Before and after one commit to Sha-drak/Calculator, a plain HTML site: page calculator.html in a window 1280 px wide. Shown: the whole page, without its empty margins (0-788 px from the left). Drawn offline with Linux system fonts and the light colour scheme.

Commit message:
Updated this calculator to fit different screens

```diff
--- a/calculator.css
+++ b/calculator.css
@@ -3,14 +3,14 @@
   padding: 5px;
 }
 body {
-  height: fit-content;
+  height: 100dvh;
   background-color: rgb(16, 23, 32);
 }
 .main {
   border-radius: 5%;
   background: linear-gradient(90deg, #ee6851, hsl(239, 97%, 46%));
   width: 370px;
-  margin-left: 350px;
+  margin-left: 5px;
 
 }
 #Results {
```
--
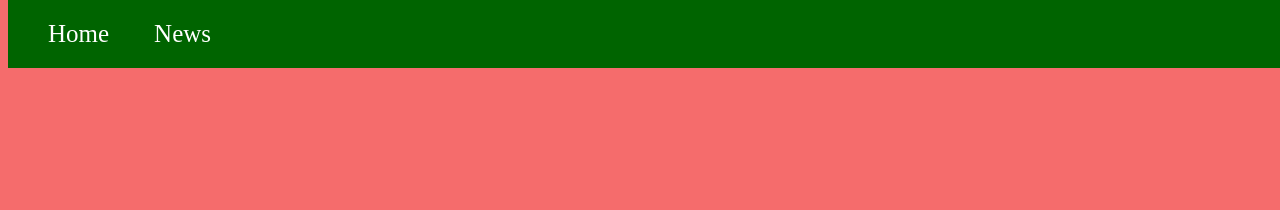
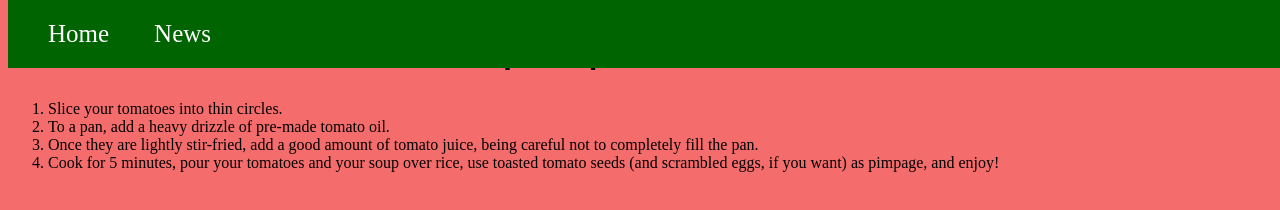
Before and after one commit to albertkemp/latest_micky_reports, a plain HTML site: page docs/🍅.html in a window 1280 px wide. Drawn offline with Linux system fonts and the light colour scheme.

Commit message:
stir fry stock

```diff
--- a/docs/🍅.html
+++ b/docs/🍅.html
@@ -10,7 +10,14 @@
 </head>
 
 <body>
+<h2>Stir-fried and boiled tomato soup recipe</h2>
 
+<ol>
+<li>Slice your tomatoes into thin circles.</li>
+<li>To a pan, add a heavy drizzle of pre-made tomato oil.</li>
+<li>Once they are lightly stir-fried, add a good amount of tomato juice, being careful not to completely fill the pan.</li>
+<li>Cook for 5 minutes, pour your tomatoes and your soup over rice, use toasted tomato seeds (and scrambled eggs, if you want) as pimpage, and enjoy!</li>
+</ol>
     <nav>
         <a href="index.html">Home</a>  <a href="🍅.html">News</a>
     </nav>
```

__EXERCISE PROMPT__. When a line holds the string "left", pull it out of the listing.

__EXERCISE RESULT__.
Before and after one commit to Sha-drak/Calculator, a plain HTML site: page calculator.html in a window 1280 px wide. Shown: the whole page, without its empty margins (0-788 px from the left). Drawn offline with Linux system fonts and the light colour scheme.
-  margin-left: 350px;
+  margin-left: 5px;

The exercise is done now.